** Information provided follows **

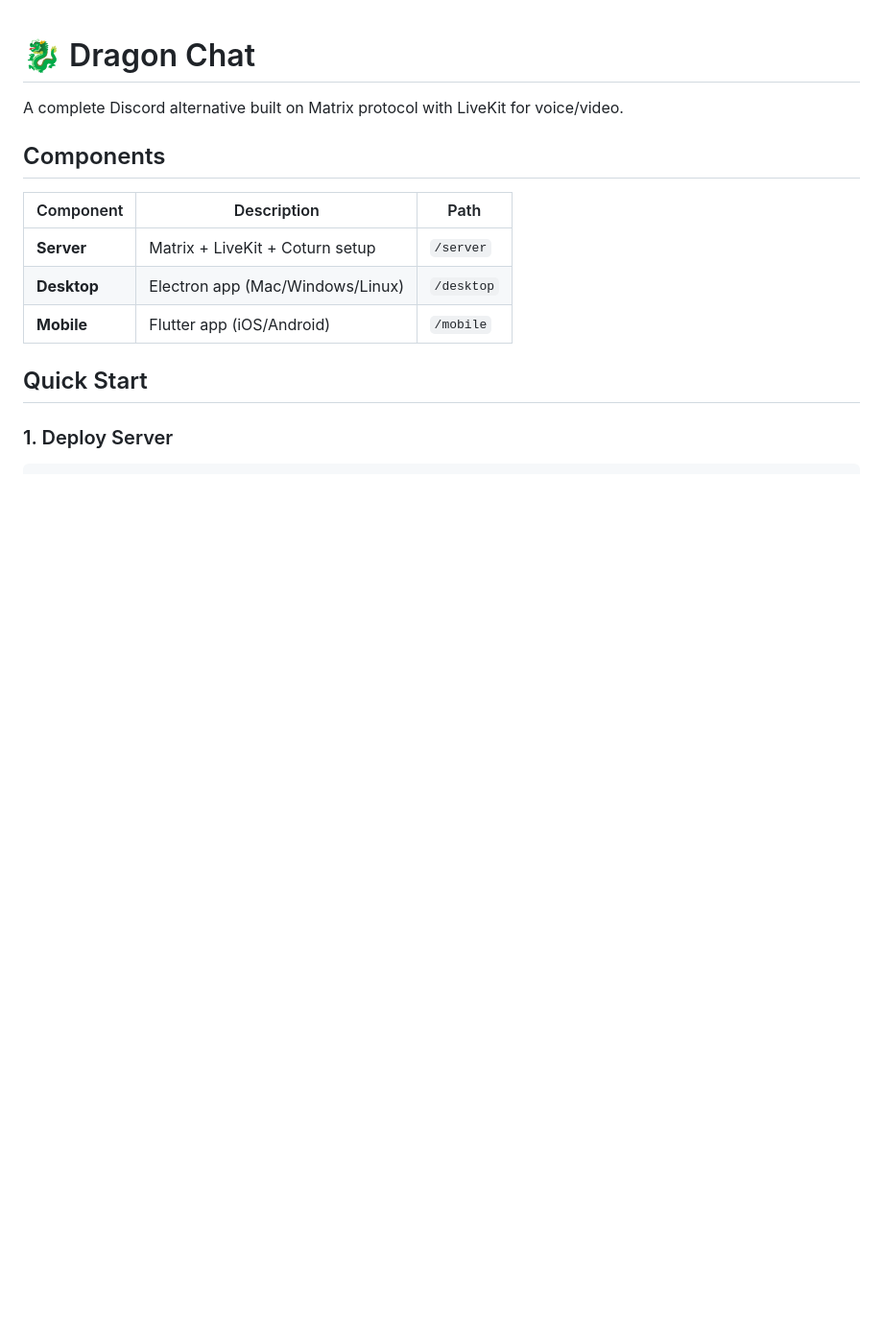
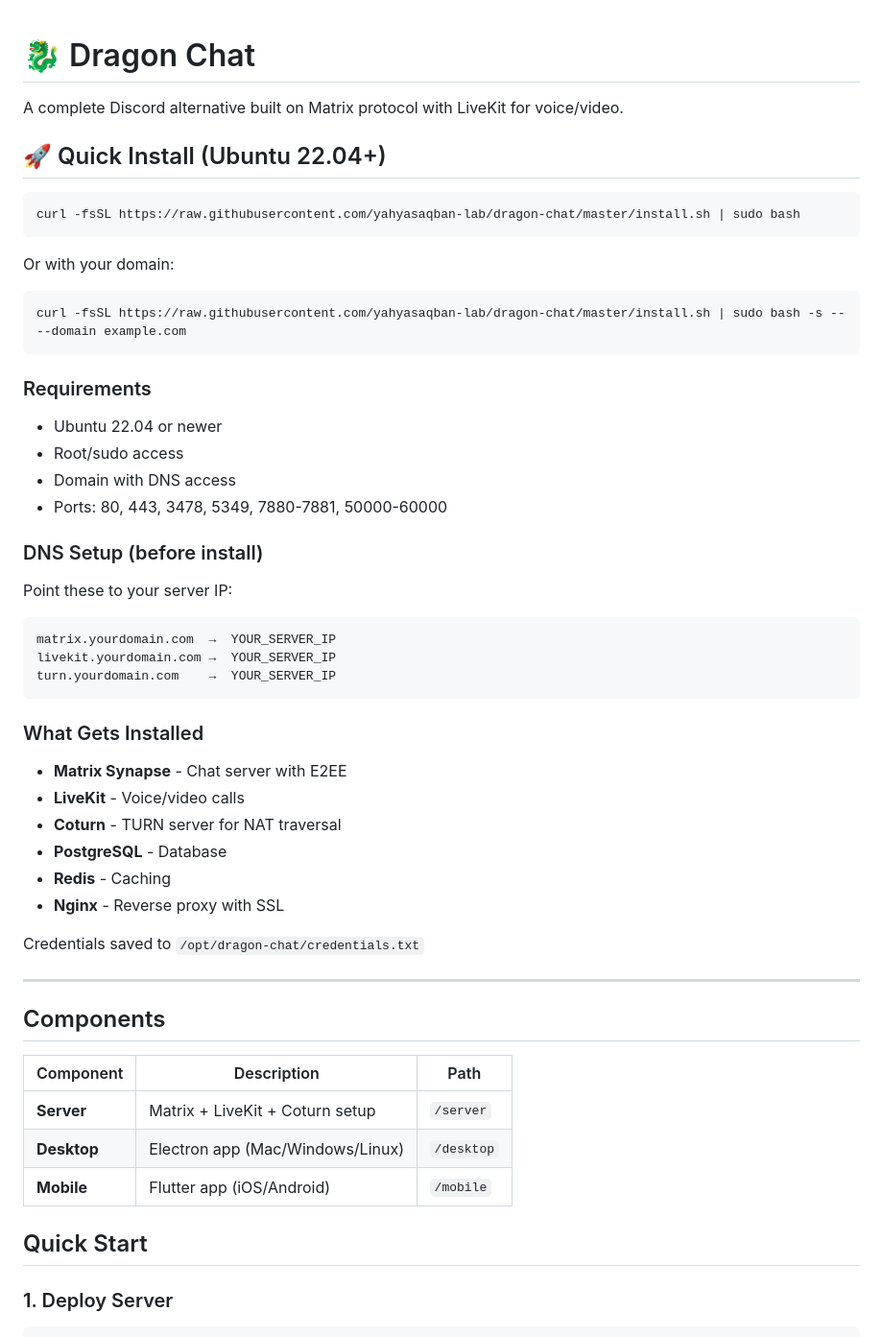
Before and after one commit to yahyasaqban-lab/dragon-chat, a Markdown page: README.md, the part around one of its changes. Shown at 96% size. Rendered like a GitHub page; blank space fills up the shorter version.

Commit message:
Add installation docs for public users

````diff
--- a/README.md
+++ b/README.md
@@ -1,6 +1,43 @@
 # 🐉 Dragon Chat
 
 A complete Discord alternative built on Matrix protocol with LiveKit for voice/video.
+
+## 🚀 Quick Install (Ubuntu 22.04+)
+
+```bash
+curl -fsSL https://raw.githubusercontent.com/yahyasaqban-lab/dragon-chat/master/install.sh | sudo bash
+```
+
+Or with your domain:
+```bash
+curl -fsSL https://raw.githubusercontent.com/yahyasaqban-lab/dragon-chat/master/install.sh | sudo bash -s -- --domain example.com
+```
+
+### Requirements
+- Ubuntu 22.04 or newer
+- Root/sudo access
+- Domain with DNS access
+- Ports: 80, 443, 3478, 5349, 7880-7881, 50000-60000
+
+### DNS Setup (before install)
+Point these to your server IP:
+```
+matrix.yourdomain.com  →  YOUR_SERVER_IP
+livekit.yourdomain.com →  YOUR_SERVER_IP
+turn.yourdomain.com    →  YOUR_SERVER_IP
+```
+
+### What Gets Installed
+- **Matrix Synapse** - Chat server with E2EE
+- **LiveKit** - Voice/video calls
+- **Coturn** - TURN server for NAT traversal
+- **PostgreSQL** - Database
+- **Redis** - Caching
+- **Nginx** - Reverse proxy with SSL
+
+Credentials saved to `/opt/dragon-chat/credentials.txt`
+
+---
 
 ## Components
 
````
Also changed, not shown: other parts of README.md (+68 -2 lines).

** End of Information provided **

▸ Task description
Reply with the number of lines in the data above that contain "sudo", and with nothing else.

▸ Exercise output
3